[Data supplied — start]

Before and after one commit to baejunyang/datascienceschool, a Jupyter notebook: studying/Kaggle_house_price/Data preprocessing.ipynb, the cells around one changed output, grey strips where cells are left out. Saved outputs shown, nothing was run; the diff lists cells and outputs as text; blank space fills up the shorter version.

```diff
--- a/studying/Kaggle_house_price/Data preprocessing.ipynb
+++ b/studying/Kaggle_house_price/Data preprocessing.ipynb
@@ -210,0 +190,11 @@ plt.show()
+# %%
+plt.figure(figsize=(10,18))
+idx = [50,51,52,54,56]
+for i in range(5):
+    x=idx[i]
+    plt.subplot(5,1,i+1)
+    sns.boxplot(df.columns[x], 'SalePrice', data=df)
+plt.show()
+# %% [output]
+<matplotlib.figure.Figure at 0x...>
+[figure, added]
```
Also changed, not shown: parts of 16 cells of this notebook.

[Data supplied — finish]

What the task requires:
Where a line of the records has the string "figure", return that line.

Answer to the exercise:
+plt.figure(figsize=(10,18))
+<matplotlib.figure.Figure at 0x...>
+[figure, added]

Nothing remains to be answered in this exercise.